"When corporations direct resources to buy back shares on this scale, they restrain their capacity to reinvest profits more meaningfully in the company in terms of R&D, equipment, higher wages, paid medical leave, retirement benefits and worker retraining," the senators wrote in the Times last month.

But Bolten and Bertsch said that if it's harder for companies to buy back their own stock or issue dividends, companies could be forced to use some of their money on "projects with a low potential for success."

They also said that investors use the money they get returned to them through buybacks to make other investments or purchases, and that both buybacks and business investment increased last year.

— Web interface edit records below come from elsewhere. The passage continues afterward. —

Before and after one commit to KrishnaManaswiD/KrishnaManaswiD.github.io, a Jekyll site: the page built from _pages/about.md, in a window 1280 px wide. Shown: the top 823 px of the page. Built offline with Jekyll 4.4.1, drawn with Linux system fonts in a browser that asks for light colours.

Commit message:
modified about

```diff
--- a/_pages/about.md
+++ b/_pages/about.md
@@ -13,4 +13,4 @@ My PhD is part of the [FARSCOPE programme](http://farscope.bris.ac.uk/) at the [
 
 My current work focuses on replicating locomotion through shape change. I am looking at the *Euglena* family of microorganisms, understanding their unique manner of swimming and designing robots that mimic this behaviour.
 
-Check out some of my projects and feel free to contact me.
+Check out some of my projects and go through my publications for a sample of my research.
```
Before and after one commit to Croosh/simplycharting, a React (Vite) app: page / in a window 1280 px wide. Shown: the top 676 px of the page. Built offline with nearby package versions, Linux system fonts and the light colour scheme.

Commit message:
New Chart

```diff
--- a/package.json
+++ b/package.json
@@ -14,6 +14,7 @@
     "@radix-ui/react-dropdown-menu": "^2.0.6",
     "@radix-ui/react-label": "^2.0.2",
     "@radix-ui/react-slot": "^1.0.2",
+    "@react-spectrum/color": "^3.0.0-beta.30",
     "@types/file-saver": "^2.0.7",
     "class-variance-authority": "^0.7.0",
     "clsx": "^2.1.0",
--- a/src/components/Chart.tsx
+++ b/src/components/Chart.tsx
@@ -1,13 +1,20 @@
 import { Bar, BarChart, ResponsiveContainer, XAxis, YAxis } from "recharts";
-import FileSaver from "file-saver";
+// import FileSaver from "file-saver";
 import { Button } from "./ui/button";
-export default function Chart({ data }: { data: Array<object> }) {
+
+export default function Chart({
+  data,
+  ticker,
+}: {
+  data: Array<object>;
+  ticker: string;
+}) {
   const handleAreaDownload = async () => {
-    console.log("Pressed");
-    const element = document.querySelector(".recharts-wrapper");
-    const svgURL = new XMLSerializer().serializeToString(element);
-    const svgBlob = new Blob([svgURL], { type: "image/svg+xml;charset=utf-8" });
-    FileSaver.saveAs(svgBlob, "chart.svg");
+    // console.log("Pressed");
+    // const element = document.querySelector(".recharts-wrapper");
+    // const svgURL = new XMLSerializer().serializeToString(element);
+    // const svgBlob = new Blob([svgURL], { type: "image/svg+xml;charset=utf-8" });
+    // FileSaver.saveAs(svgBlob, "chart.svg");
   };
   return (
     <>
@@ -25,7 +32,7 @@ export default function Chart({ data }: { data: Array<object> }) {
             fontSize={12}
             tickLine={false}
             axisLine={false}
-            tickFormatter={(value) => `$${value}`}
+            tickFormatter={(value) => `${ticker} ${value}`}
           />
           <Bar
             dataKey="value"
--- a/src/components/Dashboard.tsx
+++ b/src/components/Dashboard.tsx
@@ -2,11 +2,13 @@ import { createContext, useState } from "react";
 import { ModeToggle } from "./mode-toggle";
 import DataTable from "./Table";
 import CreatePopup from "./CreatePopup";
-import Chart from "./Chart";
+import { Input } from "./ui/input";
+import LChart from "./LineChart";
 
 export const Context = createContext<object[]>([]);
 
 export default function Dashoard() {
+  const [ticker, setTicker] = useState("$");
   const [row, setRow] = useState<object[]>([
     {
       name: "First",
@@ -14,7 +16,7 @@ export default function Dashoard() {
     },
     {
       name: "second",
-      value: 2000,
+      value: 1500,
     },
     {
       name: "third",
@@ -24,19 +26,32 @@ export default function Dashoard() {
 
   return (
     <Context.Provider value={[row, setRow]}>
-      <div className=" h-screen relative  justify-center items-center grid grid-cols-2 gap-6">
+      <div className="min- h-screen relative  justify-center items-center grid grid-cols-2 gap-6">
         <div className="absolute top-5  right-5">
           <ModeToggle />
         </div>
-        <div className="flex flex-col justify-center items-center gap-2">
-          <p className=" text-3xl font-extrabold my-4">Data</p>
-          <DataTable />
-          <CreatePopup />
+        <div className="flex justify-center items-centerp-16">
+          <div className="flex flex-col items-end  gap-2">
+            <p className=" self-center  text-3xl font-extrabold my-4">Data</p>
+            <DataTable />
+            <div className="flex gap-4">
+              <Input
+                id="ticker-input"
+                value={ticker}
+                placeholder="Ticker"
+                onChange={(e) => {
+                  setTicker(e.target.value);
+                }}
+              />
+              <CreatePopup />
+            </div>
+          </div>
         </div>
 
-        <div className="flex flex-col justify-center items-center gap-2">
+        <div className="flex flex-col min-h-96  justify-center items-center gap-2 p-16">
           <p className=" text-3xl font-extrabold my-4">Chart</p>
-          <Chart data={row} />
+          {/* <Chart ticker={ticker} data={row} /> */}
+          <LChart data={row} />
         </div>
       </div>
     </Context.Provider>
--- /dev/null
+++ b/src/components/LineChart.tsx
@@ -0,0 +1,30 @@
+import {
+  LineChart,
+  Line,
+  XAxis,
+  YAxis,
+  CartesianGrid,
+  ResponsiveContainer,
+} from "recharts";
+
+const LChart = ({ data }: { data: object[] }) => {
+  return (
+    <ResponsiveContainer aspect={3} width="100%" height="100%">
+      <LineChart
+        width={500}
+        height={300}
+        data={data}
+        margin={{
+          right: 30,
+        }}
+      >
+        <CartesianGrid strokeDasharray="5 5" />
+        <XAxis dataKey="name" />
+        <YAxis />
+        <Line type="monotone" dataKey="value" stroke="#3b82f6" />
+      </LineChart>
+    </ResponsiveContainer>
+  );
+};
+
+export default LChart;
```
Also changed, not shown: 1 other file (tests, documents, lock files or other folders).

"It is a myth that buybacks and dividends displace investments that companies would otherwise make to grow or develop innovations," the trade association leaders wrote.

Bolten and Bertsch said that it's possible for buybacks to be abused, such as if a company bought back its own shares to artificially inflate its stock prices in the short run. They said that companies should have strong corporate governance policies to be sure that buybacks are done for purposes of helping businesses in the long run.

"By contrast, imposing federal limitations on how companies decide to use their capital would stifle innovation and opportunity in America," they wrote.

Schumer wrote in an essay on Medium last month that he wants critics of his idea on buybacks to suggest solutions to growing income inequality, wage growth lagging behind productivity growth, and a decline in the startup rate.

"Our solution may not be the only one or the best one, but it is intended as a wake-up call to corporate America that they must be part of the solution, not part of the problem," he wrote.